“But in your hearts set apart Christ as Lord. Always be prepared to give an answer to everyone who asks you to give a reason for the hope that you have. But do this with gentleness and respect.” 1 Peter 3:15, NIV
Have you ever taught a child to cast a fishing pole? It was such a blessing to help my seven-year-old daughter learn how to cast a line into a small pond yesterday. As I was helping her, I realized that a good cast feels as good as it looks. It’s fairly easy to explain how far to bend the pole back and how hard to flick it. The hardest part is how to teach them when to hit the trigger on the reel so that the hooked worm makes it from the shore to the water. I have found that the best way to teach a child how to fish is to demonstrate a cast once or twice, move far away, and then just watch them learn. What a joy it was to watch my daughter laugh as she learned to cast. My job was simply to enjoy the moment and encourage her to keep trying. Of course a good parent also remains just close enough to ensure that nobody gets hooked, and to remove the fish from the line if the worm ever makes it into the water. It’s amazing to watch how quickly a child learns. There is an unexplainable joy for both the child and the teacher when they finally get the perfect cast and when they catch their first fish.
Have you ever wondered why Jesus chose a group of fisherman to become His first disciples? Peter, Andrew, James, and John were all commercial fisherman and they knew how to cast nets. Jesus recognized their passion for fishing and called them to “Come follow me, and I will make you fishers of men.” (Matthew 4:19, NIV) What was it about Jesus that caused these young men to temporarily leave the shore and follow Him into the cities and onto the water? How did Jesus teach them to fish for men for the first time? Did He demonstrate how to cast and then step back and watch them learn with a smile in His heart?
Although I am a city slicker I have been privileged to catch a few big fish (no I don’t have pictures). I have also watched men and women change their hearts and make decisions to follow Jesus. There is an unexplainable joy in both of these experiences. The amazing part about learning how to fish for men is that we don’t have to worry about getting the perfect cast.

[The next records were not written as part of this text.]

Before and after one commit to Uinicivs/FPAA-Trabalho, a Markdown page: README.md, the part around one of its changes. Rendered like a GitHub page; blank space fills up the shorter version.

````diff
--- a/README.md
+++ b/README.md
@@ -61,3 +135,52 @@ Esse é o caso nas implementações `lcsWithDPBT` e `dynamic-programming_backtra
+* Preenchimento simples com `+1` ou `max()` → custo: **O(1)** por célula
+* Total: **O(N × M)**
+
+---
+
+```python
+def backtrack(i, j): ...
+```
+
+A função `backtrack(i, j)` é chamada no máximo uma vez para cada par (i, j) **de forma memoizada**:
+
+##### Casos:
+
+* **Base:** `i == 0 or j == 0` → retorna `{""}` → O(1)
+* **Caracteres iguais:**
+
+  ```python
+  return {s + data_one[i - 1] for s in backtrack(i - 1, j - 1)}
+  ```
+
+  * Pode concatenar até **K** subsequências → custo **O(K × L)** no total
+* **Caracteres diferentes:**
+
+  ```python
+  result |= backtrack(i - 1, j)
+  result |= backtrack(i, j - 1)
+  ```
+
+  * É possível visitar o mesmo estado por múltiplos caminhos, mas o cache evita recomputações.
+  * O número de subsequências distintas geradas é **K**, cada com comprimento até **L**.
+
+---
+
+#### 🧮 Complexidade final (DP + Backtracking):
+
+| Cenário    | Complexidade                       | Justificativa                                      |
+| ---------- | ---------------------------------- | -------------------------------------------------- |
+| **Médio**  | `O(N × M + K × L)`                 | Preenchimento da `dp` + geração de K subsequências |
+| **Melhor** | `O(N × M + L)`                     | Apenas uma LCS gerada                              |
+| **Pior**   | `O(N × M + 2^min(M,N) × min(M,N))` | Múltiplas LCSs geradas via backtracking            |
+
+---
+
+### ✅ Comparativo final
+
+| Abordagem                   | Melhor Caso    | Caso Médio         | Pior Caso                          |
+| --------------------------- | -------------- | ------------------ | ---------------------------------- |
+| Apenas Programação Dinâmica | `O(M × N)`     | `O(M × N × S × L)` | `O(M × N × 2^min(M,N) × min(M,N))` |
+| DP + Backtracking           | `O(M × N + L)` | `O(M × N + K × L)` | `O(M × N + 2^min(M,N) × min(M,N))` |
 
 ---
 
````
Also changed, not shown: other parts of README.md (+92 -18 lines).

Jesus stood on the shore and called to His disciples to “throw your net on the right side of the boat and you will find some (fish). When they did they were unable to haul the net in because of the large number of fish.” (John 21:6, NIV) Fishing for men is all about Jesus and not about us. Our job is to just hang out with our Master and to listen for His command to cast and collect. Are our lines and nets standing ready for Jesus’ command to cast them?